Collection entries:
----

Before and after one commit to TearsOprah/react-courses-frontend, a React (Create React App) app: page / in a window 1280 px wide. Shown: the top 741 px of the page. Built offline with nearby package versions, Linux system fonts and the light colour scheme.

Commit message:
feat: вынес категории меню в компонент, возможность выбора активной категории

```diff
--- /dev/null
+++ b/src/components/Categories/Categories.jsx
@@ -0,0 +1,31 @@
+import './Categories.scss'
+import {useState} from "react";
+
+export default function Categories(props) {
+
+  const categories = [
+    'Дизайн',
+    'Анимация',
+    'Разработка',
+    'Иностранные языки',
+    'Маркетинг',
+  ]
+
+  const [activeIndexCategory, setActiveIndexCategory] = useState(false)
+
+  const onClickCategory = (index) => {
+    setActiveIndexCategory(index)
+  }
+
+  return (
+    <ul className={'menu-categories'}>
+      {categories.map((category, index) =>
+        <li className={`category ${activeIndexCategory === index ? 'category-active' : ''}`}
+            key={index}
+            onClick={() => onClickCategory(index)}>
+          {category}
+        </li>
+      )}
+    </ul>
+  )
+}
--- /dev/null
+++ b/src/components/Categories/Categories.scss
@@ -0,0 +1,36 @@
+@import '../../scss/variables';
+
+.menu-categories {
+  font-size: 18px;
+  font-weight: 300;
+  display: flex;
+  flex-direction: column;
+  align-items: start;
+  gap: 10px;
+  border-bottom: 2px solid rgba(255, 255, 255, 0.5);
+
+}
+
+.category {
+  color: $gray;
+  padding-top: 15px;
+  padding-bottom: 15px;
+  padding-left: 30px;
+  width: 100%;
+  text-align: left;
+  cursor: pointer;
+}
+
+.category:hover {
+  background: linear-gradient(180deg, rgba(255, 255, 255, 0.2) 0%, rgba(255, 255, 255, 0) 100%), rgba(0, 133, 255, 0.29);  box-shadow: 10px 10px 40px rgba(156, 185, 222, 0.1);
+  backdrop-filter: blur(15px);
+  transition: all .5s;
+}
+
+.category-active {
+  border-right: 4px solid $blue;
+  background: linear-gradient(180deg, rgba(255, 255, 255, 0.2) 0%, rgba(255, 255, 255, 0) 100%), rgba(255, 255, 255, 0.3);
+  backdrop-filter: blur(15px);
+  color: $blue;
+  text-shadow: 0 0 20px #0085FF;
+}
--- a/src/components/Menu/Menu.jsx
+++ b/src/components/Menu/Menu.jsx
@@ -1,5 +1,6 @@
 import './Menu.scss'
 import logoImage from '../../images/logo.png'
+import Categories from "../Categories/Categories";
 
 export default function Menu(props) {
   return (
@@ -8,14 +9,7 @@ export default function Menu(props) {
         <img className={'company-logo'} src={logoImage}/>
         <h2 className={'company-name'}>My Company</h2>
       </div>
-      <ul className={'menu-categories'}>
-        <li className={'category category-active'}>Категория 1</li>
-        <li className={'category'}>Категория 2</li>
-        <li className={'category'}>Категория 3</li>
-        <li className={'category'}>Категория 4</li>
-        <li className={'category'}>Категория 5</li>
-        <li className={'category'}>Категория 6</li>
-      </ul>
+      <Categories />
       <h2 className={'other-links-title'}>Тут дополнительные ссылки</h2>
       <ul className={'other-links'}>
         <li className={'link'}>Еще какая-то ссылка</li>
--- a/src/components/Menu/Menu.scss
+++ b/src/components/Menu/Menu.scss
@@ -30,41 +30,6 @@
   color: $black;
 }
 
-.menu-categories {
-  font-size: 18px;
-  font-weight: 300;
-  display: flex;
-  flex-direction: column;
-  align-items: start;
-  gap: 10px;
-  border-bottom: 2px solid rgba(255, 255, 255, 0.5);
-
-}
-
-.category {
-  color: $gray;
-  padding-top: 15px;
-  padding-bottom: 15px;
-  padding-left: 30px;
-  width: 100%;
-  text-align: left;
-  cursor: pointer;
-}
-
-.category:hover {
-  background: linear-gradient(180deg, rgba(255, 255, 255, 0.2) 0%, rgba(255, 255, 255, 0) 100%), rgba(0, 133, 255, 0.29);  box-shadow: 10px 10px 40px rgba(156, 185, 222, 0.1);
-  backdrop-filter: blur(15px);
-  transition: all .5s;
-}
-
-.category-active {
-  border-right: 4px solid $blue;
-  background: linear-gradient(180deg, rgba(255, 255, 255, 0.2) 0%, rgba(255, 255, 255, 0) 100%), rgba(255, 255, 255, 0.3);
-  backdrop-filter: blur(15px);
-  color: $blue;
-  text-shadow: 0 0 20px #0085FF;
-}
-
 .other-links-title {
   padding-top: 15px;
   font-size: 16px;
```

----

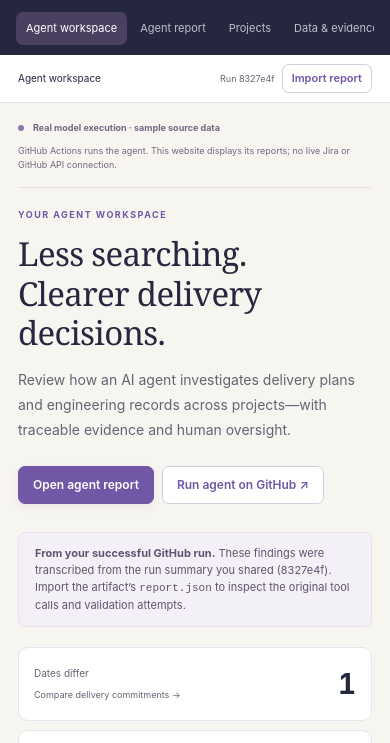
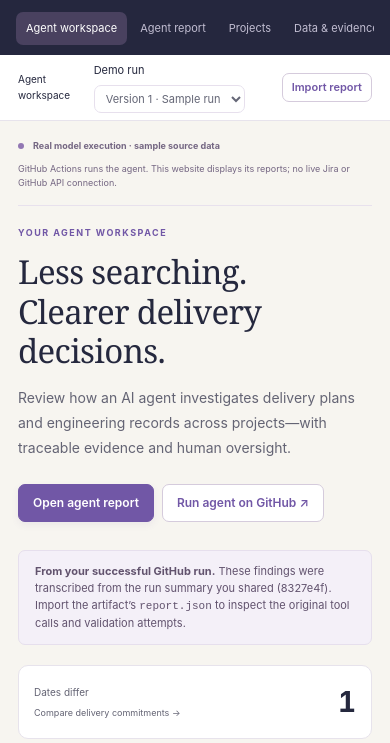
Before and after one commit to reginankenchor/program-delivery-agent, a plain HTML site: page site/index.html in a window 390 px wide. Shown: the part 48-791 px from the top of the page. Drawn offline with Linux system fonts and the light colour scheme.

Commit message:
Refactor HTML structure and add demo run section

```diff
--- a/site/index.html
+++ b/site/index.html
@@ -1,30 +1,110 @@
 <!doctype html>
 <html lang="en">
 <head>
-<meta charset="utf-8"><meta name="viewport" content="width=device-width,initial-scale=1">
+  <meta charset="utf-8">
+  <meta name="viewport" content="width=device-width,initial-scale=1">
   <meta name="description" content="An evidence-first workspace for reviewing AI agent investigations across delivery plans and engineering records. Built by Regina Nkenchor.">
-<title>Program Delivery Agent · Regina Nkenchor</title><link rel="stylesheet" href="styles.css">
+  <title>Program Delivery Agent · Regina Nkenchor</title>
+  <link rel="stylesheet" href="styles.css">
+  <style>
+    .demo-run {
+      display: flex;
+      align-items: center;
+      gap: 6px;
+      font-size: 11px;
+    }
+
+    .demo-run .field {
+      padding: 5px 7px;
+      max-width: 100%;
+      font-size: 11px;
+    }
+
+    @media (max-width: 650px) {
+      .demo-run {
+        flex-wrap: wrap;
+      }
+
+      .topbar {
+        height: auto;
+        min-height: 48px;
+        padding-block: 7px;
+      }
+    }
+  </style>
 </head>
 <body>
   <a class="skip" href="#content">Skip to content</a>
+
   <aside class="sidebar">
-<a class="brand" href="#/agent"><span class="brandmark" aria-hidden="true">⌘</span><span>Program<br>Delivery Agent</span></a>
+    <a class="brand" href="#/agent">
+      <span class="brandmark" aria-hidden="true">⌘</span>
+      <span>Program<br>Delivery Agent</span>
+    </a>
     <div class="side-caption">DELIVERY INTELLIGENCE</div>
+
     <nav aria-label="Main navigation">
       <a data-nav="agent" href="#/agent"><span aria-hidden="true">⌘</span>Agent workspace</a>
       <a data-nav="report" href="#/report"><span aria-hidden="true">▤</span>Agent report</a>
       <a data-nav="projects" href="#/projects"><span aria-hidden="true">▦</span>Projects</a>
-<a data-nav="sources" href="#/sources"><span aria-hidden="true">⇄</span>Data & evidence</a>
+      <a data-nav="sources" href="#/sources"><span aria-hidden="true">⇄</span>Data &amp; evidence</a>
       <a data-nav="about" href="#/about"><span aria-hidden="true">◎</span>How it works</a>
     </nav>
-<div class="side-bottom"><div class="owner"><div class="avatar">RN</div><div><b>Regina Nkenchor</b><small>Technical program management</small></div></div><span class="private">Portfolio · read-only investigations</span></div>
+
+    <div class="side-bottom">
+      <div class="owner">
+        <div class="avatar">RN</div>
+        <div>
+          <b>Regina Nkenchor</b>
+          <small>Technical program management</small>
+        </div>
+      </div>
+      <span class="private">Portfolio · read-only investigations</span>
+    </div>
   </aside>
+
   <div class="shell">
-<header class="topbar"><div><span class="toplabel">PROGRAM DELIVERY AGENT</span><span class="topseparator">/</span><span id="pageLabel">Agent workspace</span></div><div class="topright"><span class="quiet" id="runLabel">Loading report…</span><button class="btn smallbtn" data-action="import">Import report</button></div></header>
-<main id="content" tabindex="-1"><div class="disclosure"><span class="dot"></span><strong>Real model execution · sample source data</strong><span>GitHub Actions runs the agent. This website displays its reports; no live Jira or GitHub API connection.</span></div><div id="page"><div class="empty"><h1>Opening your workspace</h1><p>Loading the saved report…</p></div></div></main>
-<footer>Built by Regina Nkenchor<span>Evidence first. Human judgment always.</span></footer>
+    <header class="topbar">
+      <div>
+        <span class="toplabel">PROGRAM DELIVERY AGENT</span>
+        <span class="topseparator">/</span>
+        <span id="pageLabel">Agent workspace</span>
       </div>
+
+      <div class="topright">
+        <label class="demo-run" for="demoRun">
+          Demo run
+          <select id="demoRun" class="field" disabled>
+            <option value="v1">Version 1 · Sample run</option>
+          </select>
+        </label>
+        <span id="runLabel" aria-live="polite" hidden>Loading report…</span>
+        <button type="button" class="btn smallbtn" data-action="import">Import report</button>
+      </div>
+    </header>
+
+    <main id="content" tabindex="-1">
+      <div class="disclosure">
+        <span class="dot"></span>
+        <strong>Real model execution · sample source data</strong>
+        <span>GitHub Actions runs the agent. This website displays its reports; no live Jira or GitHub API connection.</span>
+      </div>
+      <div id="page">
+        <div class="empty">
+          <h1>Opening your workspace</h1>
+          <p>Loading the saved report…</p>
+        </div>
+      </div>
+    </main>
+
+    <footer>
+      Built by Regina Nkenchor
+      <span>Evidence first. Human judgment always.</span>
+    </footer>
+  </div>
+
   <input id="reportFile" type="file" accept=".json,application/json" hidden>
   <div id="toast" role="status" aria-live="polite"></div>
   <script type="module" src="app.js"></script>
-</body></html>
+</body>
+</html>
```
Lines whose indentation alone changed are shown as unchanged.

----

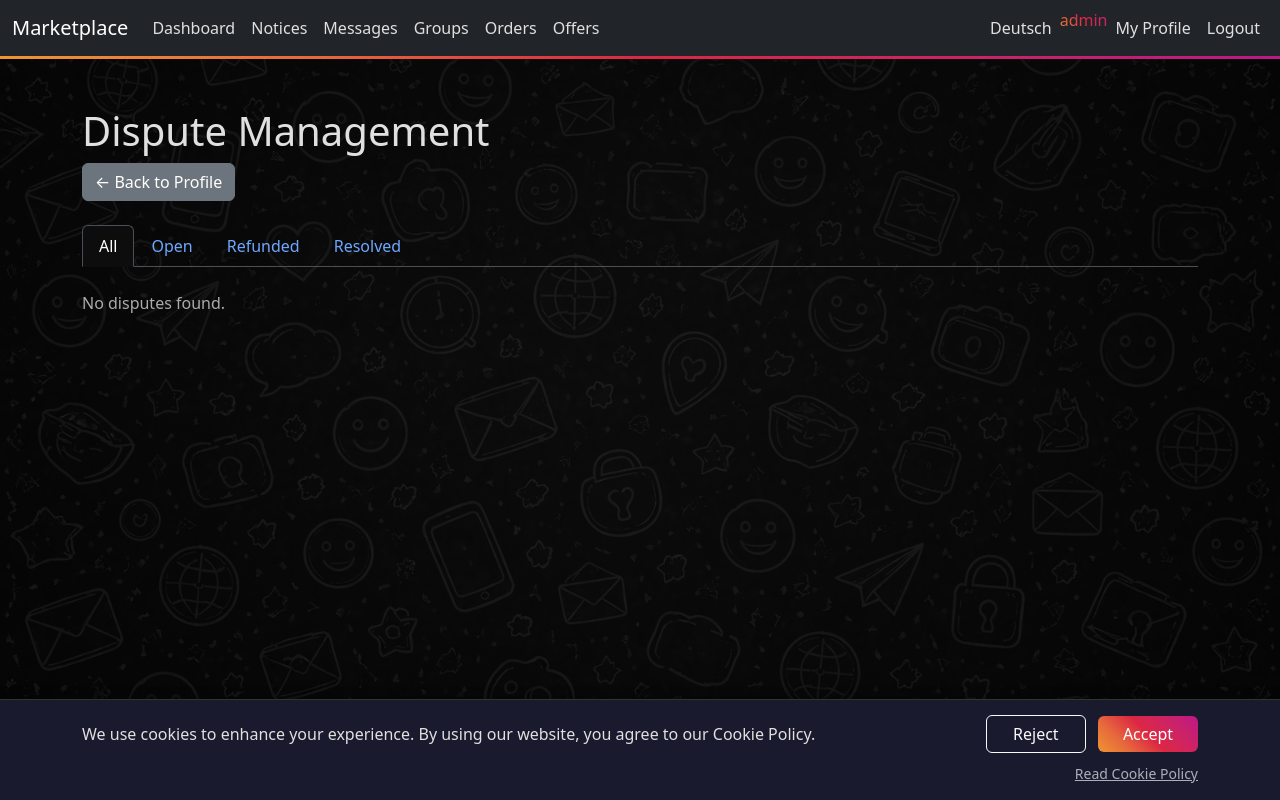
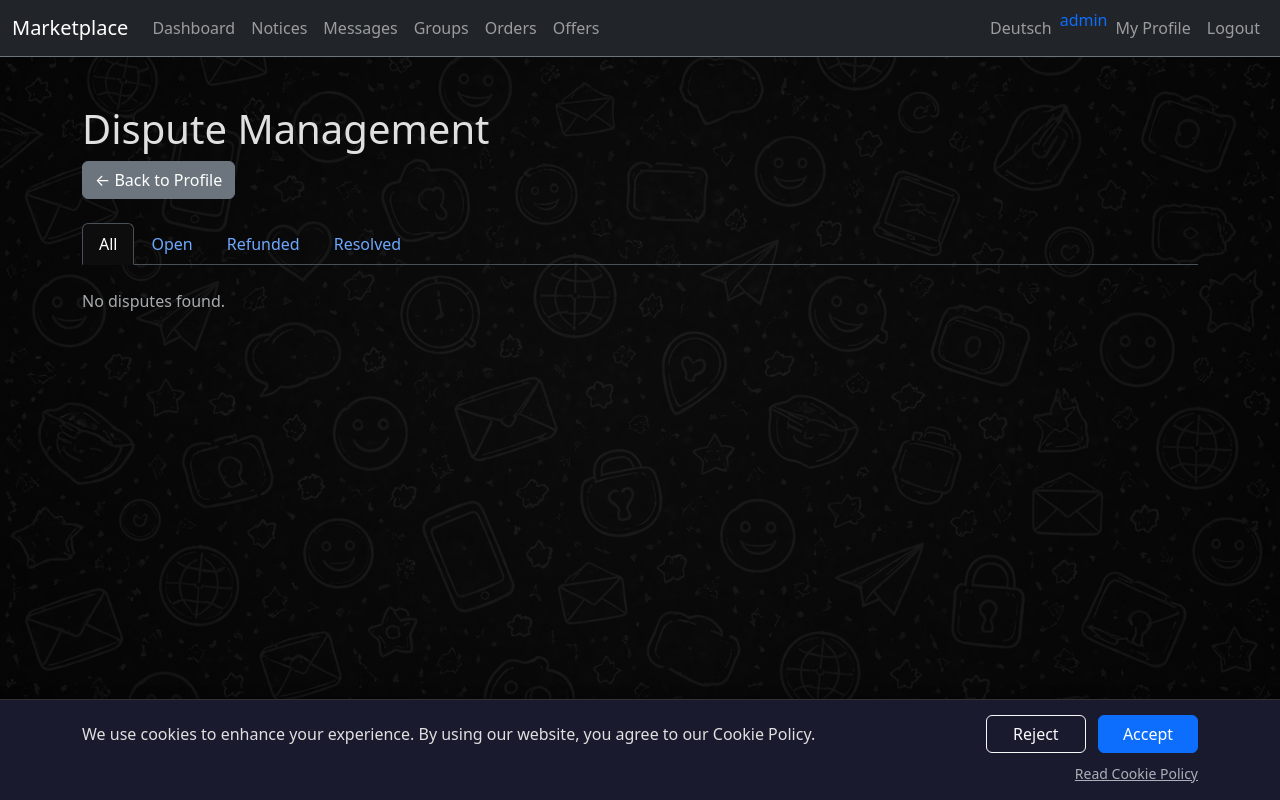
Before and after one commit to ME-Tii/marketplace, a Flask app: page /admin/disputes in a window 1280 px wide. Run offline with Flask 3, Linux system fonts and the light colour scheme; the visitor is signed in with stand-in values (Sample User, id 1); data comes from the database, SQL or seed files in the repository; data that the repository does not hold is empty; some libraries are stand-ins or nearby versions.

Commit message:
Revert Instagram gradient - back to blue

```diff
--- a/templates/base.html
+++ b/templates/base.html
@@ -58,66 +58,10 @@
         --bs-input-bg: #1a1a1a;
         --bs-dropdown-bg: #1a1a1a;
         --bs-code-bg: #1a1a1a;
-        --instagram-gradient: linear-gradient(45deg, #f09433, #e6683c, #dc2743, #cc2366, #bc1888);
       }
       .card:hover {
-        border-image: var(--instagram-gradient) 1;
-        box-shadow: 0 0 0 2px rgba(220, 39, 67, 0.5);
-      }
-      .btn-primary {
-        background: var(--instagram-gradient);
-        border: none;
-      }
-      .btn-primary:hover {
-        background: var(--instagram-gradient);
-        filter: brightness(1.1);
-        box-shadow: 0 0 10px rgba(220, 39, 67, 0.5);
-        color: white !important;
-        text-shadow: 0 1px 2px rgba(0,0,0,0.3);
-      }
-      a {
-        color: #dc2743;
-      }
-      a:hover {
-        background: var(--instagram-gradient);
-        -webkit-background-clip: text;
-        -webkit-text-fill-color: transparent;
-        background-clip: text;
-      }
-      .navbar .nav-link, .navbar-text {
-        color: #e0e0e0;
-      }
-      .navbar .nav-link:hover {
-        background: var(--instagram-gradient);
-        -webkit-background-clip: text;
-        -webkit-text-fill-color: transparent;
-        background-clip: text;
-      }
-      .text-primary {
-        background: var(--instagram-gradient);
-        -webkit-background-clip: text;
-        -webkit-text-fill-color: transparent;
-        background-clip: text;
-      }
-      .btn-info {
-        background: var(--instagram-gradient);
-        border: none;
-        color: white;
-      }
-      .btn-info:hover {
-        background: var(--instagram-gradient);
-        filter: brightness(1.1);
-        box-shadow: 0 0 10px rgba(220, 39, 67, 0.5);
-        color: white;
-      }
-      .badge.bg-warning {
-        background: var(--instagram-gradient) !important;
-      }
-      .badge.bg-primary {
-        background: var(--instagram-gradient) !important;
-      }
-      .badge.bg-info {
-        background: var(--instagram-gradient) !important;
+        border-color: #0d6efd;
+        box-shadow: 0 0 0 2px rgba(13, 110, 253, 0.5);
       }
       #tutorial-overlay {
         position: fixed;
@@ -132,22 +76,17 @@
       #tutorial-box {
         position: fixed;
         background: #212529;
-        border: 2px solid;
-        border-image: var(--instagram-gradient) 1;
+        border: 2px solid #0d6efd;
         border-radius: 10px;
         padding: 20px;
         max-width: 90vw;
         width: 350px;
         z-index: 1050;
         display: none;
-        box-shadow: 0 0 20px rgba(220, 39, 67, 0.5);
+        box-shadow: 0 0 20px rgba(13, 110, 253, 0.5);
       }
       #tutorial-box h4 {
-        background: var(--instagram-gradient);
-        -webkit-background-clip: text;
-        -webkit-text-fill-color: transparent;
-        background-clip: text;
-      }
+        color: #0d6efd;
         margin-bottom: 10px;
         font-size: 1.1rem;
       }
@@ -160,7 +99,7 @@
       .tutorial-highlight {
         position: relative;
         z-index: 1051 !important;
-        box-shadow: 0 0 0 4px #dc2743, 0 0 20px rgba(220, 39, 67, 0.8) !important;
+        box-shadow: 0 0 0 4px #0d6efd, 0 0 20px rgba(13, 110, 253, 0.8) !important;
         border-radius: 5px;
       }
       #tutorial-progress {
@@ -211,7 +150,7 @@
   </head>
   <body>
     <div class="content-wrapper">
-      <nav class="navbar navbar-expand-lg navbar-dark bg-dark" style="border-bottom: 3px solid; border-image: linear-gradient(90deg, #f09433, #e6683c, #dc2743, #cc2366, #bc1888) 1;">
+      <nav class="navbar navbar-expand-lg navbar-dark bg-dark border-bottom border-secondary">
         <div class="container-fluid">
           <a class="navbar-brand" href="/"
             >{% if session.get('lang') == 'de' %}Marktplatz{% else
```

----

**TASK DIRECTIONS:** Return only the number of lines in the data that hold the string "padding".

**SOLUTION FOR THIS PROBLEM:** 10